Work request - Scan each line of the records for the word "entryDx" and extract the ones that have it.

>>>>

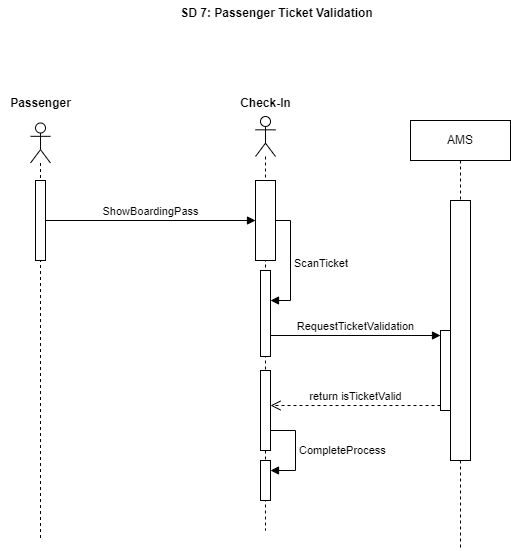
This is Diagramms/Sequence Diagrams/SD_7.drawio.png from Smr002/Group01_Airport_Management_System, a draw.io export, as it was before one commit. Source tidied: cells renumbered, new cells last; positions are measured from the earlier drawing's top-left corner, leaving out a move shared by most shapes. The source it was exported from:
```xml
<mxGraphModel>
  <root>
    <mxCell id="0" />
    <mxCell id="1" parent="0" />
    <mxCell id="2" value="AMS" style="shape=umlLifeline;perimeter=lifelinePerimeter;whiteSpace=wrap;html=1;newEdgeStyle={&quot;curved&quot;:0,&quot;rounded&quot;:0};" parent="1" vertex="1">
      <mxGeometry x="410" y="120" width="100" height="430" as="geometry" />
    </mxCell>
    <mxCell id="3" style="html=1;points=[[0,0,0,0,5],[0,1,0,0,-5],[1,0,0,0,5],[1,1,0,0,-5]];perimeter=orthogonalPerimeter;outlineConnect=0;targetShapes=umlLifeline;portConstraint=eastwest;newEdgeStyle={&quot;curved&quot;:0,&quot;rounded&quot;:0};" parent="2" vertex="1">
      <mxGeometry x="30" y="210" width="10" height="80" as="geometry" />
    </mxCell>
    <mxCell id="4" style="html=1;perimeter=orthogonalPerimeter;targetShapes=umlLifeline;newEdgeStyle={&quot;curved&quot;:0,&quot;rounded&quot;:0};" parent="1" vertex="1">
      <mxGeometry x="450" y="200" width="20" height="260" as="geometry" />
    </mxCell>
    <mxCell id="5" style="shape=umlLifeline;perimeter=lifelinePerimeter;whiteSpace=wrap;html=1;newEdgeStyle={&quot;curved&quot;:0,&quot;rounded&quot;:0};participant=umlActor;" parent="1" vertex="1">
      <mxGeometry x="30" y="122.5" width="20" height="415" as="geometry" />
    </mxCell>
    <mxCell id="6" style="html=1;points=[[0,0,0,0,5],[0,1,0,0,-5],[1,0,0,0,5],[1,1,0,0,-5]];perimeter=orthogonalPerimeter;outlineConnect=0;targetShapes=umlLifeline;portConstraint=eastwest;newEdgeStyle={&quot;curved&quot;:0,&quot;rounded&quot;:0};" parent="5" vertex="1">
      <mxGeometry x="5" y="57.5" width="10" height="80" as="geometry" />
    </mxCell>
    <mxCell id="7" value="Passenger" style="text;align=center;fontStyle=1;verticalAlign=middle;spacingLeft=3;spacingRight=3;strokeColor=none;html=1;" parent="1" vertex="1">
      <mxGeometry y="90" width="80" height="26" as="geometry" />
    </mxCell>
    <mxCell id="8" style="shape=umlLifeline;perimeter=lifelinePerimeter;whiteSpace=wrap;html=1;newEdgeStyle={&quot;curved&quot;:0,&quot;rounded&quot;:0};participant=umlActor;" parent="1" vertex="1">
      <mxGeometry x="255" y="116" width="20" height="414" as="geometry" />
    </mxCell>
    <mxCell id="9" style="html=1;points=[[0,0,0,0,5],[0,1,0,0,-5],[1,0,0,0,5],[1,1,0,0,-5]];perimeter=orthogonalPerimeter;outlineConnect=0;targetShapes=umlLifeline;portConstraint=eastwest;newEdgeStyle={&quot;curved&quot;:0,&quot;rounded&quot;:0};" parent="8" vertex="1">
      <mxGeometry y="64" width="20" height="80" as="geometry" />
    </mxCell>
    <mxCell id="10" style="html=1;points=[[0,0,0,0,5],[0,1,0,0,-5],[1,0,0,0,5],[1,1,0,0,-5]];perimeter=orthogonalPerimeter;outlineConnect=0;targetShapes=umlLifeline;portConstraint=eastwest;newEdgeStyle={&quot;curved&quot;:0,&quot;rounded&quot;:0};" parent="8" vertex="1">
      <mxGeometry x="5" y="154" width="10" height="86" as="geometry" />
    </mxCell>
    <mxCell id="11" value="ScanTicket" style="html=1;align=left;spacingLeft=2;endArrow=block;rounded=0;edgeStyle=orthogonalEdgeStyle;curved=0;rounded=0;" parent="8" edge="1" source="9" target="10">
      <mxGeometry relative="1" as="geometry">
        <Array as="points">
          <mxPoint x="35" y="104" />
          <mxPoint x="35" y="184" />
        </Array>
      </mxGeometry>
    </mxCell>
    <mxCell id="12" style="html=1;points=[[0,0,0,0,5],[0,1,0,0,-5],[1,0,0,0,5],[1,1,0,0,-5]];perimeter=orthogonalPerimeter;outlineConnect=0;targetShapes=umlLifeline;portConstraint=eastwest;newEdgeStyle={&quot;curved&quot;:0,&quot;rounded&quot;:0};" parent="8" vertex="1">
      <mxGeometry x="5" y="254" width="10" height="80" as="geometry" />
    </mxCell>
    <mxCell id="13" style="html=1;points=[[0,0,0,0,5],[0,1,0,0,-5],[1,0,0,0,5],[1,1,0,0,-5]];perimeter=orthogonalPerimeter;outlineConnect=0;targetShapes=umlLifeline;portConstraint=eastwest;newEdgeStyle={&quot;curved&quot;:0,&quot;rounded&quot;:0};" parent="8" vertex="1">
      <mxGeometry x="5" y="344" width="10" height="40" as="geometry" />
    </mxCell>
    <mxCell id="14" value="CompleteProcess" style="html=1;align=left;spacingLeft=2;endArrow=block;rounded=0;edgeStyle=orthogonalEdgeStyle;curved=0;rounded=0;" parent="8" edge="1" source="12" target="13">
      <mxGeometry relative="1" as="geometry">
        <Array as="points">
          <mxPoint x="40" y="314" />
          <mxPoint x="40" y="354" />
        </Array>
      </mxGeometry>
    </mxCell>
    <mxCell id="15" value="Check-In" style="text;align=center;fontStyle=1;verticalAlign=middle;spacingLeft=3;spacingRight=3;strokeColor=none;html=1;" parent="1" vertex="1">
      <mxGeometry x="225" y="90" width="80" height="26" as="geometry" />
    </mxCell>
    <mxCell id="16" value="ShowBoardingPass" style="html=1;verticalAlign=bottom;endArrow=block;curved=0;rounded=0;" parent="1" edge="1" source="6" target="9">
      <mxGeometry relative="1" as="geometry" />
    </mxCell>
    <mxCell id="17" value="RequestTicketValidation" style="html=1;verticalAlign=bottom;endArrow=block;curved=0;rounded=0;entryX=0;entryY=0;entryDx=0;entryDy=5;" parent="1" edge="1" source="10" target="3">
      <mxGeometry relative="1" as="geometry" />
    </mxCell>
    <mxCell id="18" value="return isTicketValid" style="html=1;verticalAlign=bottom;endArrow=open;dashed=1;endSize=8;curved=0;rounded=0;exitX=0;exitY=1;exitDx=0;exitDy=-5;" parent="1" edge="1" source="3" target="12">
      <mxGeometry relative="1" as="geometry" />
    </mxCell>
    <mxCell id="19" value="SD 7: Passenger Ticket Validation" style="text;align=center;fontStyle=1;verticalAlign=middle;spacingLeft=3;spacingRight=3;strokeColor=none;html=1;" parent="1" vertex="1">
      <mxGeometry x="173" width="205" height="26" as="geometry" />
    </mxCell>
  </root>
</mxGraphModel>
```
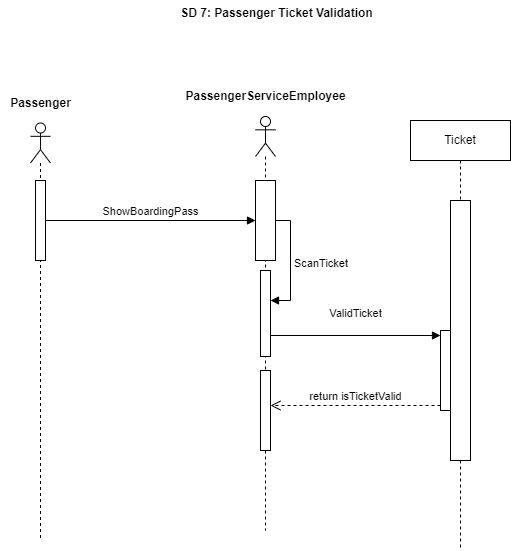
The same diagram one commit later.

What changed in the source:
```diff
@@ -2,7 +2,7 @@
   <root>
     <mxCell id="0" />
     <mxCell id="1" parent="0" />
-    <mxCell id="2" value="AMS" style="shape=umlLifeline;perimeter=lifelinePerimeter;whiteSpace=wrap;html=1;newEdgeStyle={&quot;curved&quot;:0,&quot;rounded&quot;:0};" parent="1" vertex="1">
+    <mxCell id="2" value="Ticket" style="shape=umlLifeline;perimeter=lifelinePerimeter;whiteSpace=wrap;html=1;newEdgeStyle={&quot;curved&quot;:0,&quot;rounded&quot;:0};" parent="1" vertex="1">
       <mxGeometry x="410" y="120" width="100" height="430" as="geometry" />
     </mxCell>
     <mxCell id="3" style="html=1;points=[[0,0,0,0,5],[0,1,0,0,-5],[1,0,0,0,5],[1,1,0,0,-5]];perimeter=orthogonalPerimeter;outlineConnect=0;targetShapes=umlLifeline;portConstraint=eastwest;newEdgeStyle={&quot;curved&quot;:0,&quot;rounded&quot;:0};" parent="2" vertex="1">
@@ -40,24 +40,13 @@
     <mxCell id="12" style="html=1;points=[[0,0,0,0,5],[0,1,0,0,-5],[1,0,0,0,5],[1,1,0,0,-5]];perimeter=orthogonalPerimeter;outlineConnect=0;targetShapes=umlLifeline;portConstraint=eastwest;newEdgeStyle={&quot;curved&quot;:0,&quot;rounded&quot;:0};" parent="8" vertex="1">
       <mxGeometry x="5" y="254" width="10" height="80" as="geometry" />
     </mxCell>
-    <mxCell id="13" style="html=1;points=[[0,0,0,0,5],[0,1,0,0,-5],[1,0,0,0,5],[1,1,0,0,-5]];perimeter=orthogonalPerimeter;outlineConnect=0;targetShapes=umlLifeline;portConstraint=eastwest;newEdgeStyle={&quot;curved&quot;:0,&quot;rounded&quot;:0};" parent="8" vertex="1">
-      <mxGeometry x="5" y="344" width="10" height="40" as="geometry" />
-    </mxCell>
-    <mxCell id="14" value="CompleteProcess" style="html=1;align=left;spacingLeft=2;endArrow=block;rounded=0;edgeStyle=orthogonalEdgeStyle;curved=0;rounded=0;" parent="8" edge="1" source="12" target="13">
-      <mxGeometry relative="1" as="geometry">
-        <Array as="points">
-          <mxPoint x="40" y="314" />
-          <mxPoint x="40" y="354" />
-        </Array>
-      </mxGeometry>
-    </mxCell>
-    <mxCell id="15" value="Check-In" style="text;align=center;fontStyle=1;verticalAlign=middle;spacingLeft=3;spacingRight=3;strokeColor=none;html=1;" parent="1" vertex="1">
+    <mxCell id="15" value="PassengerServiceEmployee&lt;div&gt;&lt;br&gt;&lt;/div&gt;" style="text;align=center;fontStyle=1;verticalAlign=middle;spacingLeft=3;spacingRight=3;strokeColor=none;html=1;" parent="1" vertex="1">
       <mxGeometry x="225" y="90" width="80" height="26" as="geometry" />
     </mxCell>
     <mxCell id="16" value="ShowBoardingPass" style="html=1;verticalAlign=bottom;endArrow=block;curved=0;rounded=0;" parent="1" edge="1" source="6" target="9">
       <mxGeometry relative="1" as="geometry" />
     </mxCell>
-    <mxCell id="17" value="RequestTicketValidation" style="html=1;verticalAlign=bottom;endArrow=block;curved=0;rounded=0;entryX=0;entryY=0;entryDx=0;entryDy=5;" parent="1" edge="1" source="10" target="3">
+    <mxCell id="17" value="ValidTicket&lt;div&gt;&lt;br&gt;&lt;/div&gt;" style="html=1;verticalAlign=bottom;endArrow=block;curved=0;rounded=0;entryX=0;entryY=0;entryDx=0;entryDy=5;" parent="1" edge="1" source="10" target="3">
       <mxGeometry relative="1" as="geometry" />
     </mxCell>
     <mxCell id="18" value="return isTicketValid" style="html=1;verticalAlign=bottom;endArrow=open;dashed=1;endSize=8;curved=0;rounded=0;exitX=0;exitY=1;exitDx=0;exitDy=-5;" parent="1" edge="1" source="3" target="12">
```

<<<<
>>>>

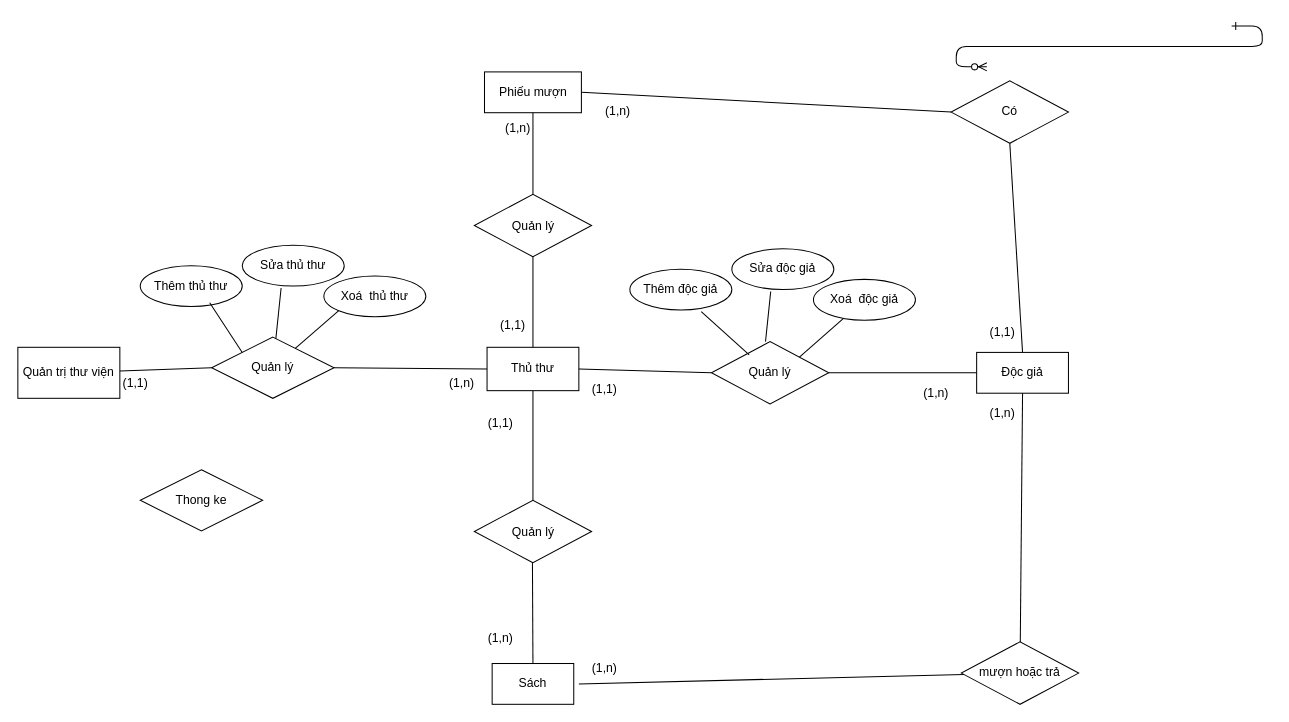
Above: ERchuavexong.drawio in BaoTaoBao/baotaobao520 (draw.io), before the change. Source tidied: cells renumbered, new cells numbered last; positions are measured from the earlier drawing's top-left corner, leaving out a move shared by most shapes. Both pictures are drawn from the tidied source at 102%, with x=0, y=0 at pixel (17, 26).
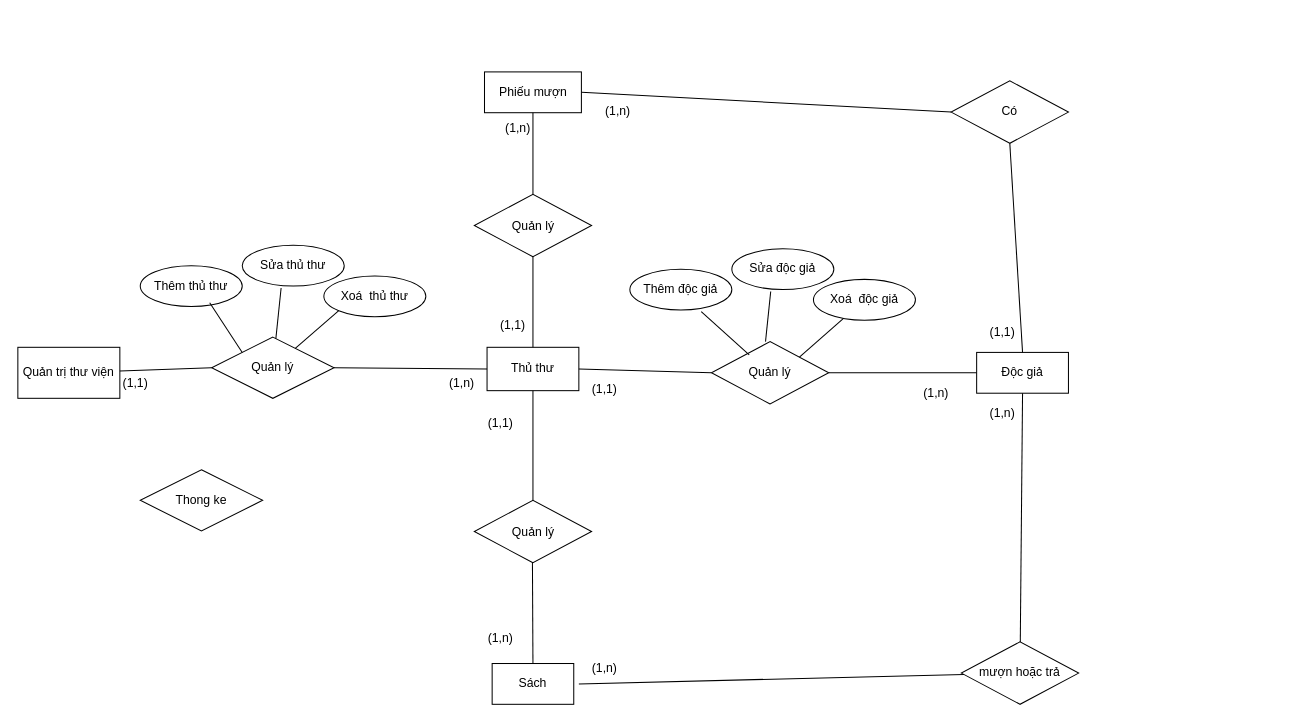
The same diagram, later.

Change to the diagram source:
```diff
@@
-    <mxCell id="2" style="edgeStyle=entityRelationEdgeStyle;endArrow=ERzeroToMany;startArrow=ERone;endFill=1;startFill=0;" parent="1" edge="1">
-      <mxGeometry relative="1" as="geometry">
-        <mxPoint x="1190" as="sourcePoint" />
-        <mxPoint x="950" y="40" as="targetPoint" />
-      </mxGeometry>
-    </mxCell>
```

<<<<

Final answer -
    <mxCell id="17" value="RequestTicketValidation" style="html=1;verticalAlign=bottom;endArrow=block;curved=0;rounded=0;entryX=0;entryY=0;entryDx=0;entryDy=5;" parent="1" edge="1" source="10" target="3">
-    <mxCell id="17" value="RequestTicketValidation" style="html=1;verticalAlign=bottom;endArrow=block;curved=0;rounded=0;entryX=0;entryY=0;entryDx=0;entryDy=5;" parent="1" edge="1" source="10" target="3">
+    <mxCell id="17" value="ValidTicket&lt;div&gt;&lt;br&gt;&lt;/div&gt;" style="html=1;verticalAlign=bottom;endArrow=block;curved=0;rounded=0;entryX=0;entryY=0;entryDx=0;entryDy=5;" parent="1" edge="1" source="10" target="3">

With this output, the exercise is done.